Task material:
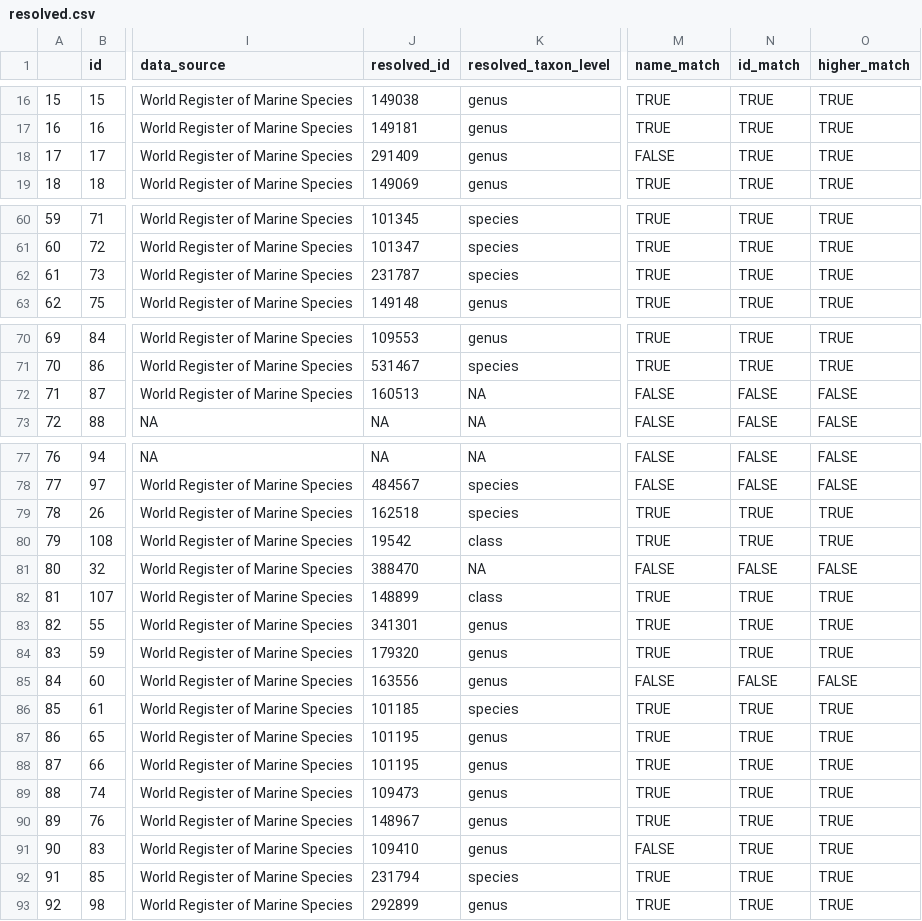
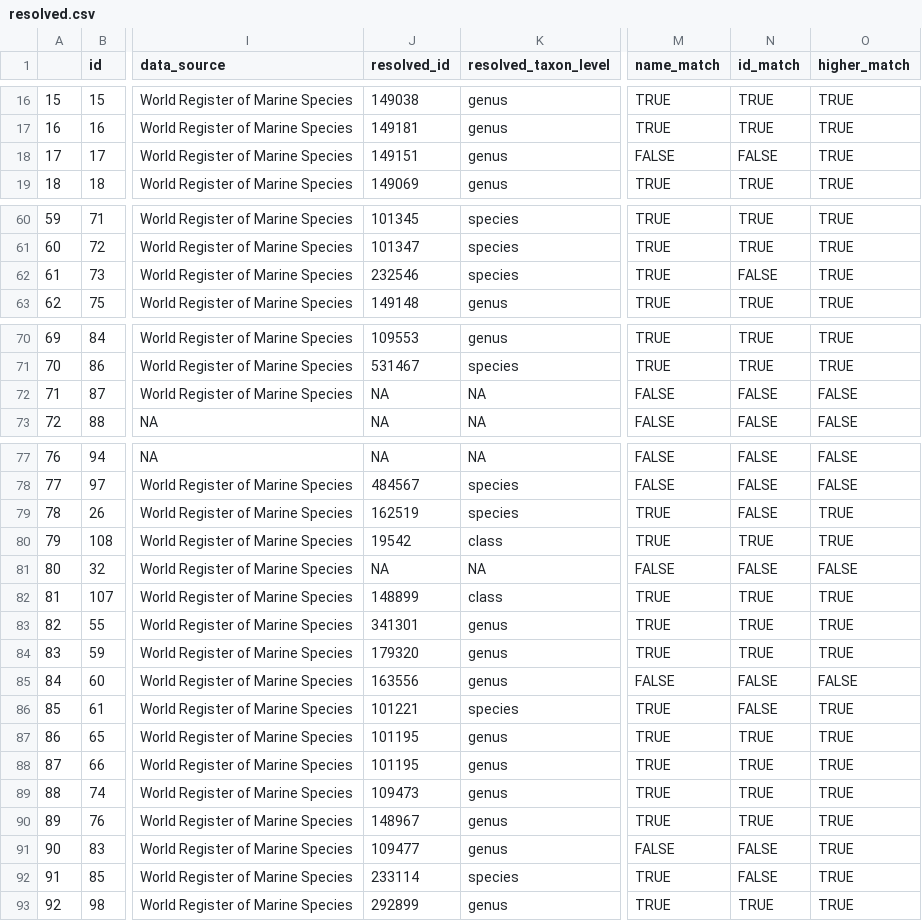
Before and after one commit to klqi/EDI-NES-LTER-2019, a CSV file: namespace_validation/resolved.csv, drawn as a sheet; only a part is shown, gaps mark what is left out; the diff covers the shown part only; the diff names each change by its address in the sheet, - before the commit and + after, or states it on an @@ line.

Commit message:
Fixed small bug with resolved_id column

```diff
--- a/namespace_validation/resolved.csv
+++ b/namespace_validation/resolved.csv
-J18 (resolved_id): 291409
+J18 (resolved_id): 149151
-N18 (id_match): TRUE
+N18 (id_match): FALSE
-J62 (resolved_id): 231787
+J62 (resolved_id): 232546
-N62 (id_match): TRUE
+N62 (id_match): FALSE
-J72 (resolved_id): 160513
+J72 (resolved_id): NA
-J79 (resolved_id): 162518
+J79 (resolved_id): 162519
-N79 (id_match): TRUE
+N79 (id_match): FALSE
-J81 (resolved_id): 388470
+J81 (resolved_id): NA
-J86 (resolved_id): 101185
+J86 (resolved_id): 101221
-N86 (id_match): TRUE
+N86 (id_match): FALSE
-J91 (resolved_id): 109410
+J91 (resolved_id): 109477
-N91:N92 (id_match): TRUE
+N91:N92 (id_match): FALSE
-J92 (resolved_id): 231794
+J92 (resolved_id): 233114
```
Also changed, not shown: 20 edited cells elsewhere in this file, 3 other files.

Exercise details:
Make an exact copy of the records shown above, without the pictures.

Answer to this task:
Before and after one commit to klqi/EDI-NES-LTER-2019, a CSV file: namespace_validation/resolved.csv, drawn as a sheet; only a part is shown, gaps mark what is left out; the diff covers the shown part only; the diff names each change by its address in the sheet, - before the commit and + after, or states it on an @@ line.

Commit message:
Fixed small bug with resolved_id column

```diff
--- a/namespace_validation/resolved.csv
+++ b/namespace_validation/resolved.csv
-J18 (resolved_id): 291409
+J18 (resolved_id): 149151
-N18 (id_match): TRUE
+N18 (id_match): FALSE
-J62 (resolved_id): 231787
+J62 (resolved_id): 232546
-N62 (id_match): TRUE
+N62 (id_match): FALSE
-J72 (resolved_id): 160513
+J72 (resolved_id): NA
-J79 (resolved_id): 162518
+J79 (resolved_id): 162519
-N79 (id_match): TRUE
+N79 (id_match): FALSE
-J81 (resolved_id): 388470
+J81 (resolved_id): NA
-J86 (resolved_id): 101185
+J86 (resolved_id): 101221
-N86 (id_match): TRUE
+N86 (id_match): FALSE
-J91 (resolved_id): 109410
+J91 (resolved_id): 109477
-N91:N92 (id_match): TRUE
+N91:N92 (id_match): FALSE
-J92 (resolved_id): 231794
+J92 (resolved_id): 233114
```
Also changed, not shown: 20 edited cells elsewhere in this file, 3 other files.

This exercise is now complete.